Well, Google to the rescue. They're testing a system called Perspective that they say will be able to spot problem posts and either flag them or disallow them or let the poster re-think them before posting. It doesn't seem to be quite ready for wide distribution yet - their own example doesn't flag "Your a socialist snowflake!" - but some sites working with them on it are Wikipedia, the New York Times, the Guardian and the Economist.
I'm thinking it might be useful for forums - especially if Google is the one developing it, because Google's opinion of your site is important in terms of being found and in the various definitions of "value" that potential visitors and advertisers might use. Or it could just improve forum conversations by letting a poster know whether his post is likely to be taken well or not. Google's algorithm hates forums, so I'm hoping it might help with that by raising the quality of conversations, if that's possible. Hard to tell on that one since users don't usually have a stake in the site and very often couldn't care less about such things.
Publishers can choose what they want to do with the information they get from Perspective. For example, a publisher could flag comments for its own moderators to review and decide whether to include them in a conversation.
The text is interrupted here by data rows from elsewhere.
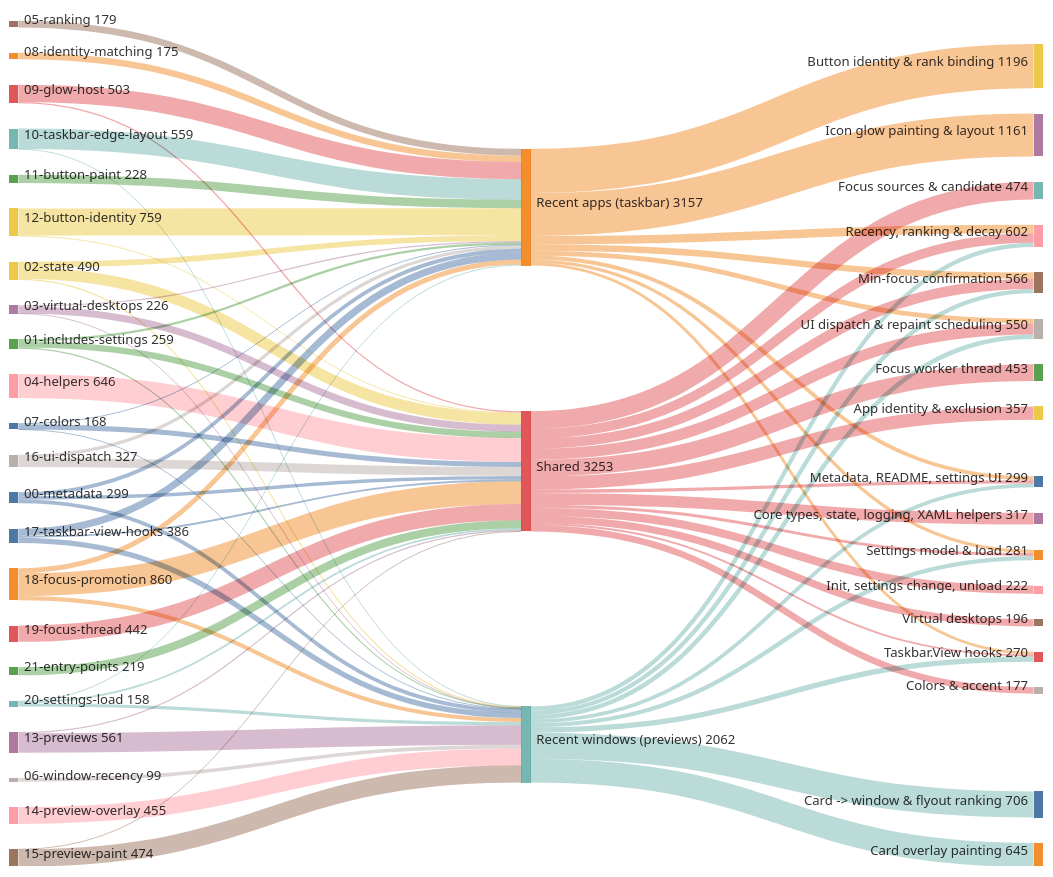
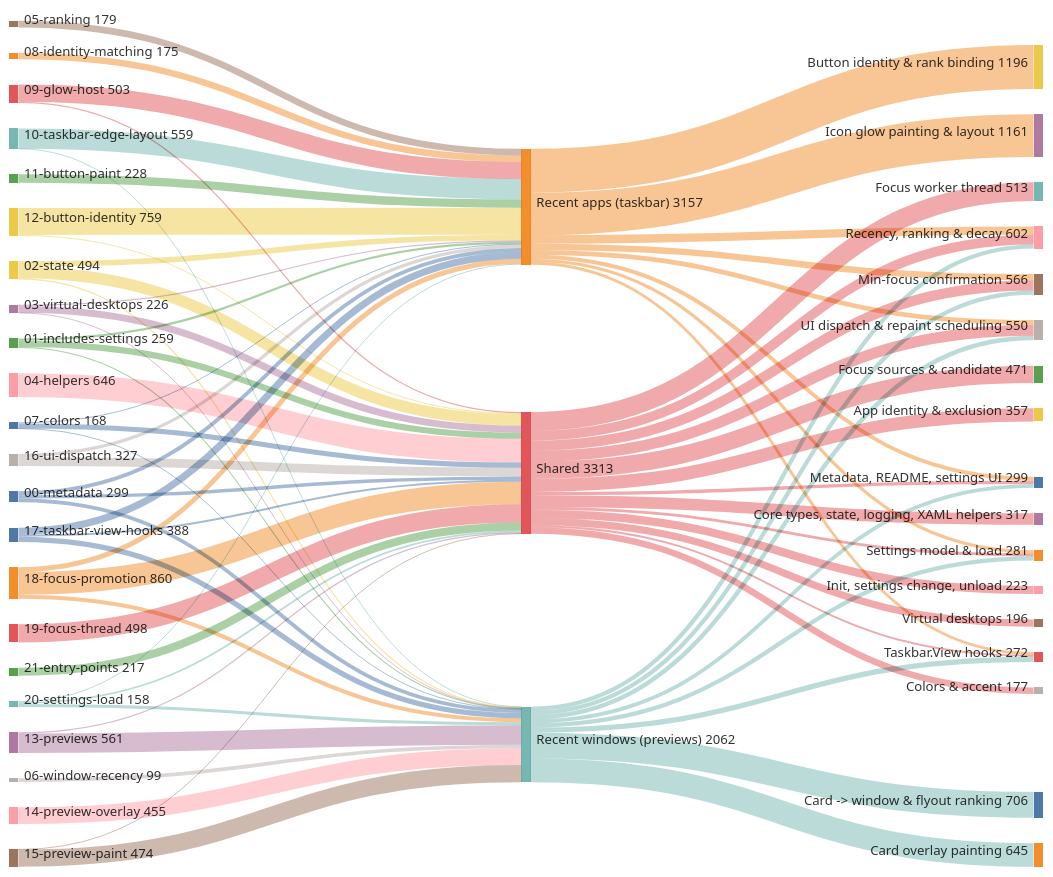
Before and after one commit to jvlasek/taskbar-recent-focus-highlight: the second of 5 diagrams in doc/code/code-breakdown.md, drawn with Mermaid. The commit also changed other lines of this file and 10 other files, not shown here.

First line of the commit message:
0.12.1: focus tracking waits for the taskbar

```diff
--- a/doc/code/code-breakdown.md
+++ b/doc/code/code-breakdown.md
@@ -44,7 +44,7 @@
 01-includes-settings,"Shared",170
 01-includes-settings,"Recent windows (previews)",28
 02-state,"Recent apps (taskbar)",153
-02-state,"Shared",306
+02-state,"Shared",310
 02-state,"Recent windows (previews)",31
 03-virtual-desktops,"Recent apps (taskbar)",31
 03-virtual-desktops,"Shared",190
@@ -71,16 +71,16 @@
 16-ui-dispatch,"Recent apps (taskbar)",87
 16-ui-dispatch,"Shared",240
 17-taskbar-view-hooks,"Recent apps (taskbar)",193
-17-taskbar-view-hooks,"Shared",50
+17-taskbar-view-hooks,"Shared",52
 17-taskbar-view-hooks,"Recent windows (previews)",143
 18-focus-promotion,"Recent apps (taskbar)",134
 18-focus-promotion,"Shared",616
 18-focus-promotion,"Recent windows (previews)",110
-19-focus-thread,"Shared",442
+19-focus-thread,"Shared",498
 20-settings-load,"Recent apps (taskbar)",26
 20-settings-load,"Shared",48
 20-settings-load,"Recent windows (previews)",84
-21-entry-points,"Shared",219
+21-entry-points,"Shared",217
 "Recent apps (taskbar)","Button identity & rank binding",1196
 "Recent apps (taskbar)","Icon glow painting & layout",1161
 "Recent apps (taskbar)","Recency, ranking & decay",227
@@ -89,19 +89,19 @@
 "Recent apps (taskbar)","Metadata, README, settings UI",105
 "Recent apps (taskbar)","Settings model & load",87
 "Recent apps (taskbar)","Taskbar.View hooks",77
-"Shared","Focus sources & candidate",474
-"Shared","Focus worker thread",453
+"Shared","Focus worker thread",513
+"Shared","Focus sources & candidate",471
 "Shared","App identity & exclusion",357
 "Shared","Core types, state, logging, XAML helpers",317
 "Shared","UI dispatch & repaint scheduling",300
 "Shared","Min-focus confirmation",276
 "Shared","Recency, ranking & decay",262
-"Shared","Init, settings change, unload",222
+"Shared","Init, settings change, unload",223
 "Shared","Virtual desktops",196
 "Shared","Colors & accent",177
 "Shared","Metadata, README, settings UI",91
 "Shared","Settings model & load",78
-"Shared","Taskbar.View hooks",50
+"Shared","Taskbar.View hooks",52
 "Recent windows (previews)","Card -> window & flyout ranking",706
 "Recent windows (previews)","Card overlay painting",645
 "Recent windows (previews)","Taskbar.View hooks",143
```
Or a publisher could provide tools to help their community understand the impact of what they are writing—by, for example, letting the commenter see the potential toxicity of their comment as they write it. Publishers could even just allow readers to sort comments by toxicity themselves, making it easier to find great discussions hidden under toxic ones.
https://blog.google/topics/machine-lear ... ersations/
Sounds like it could make comments sections more interesting. Or more entertaining, depending on which end you set the slider on.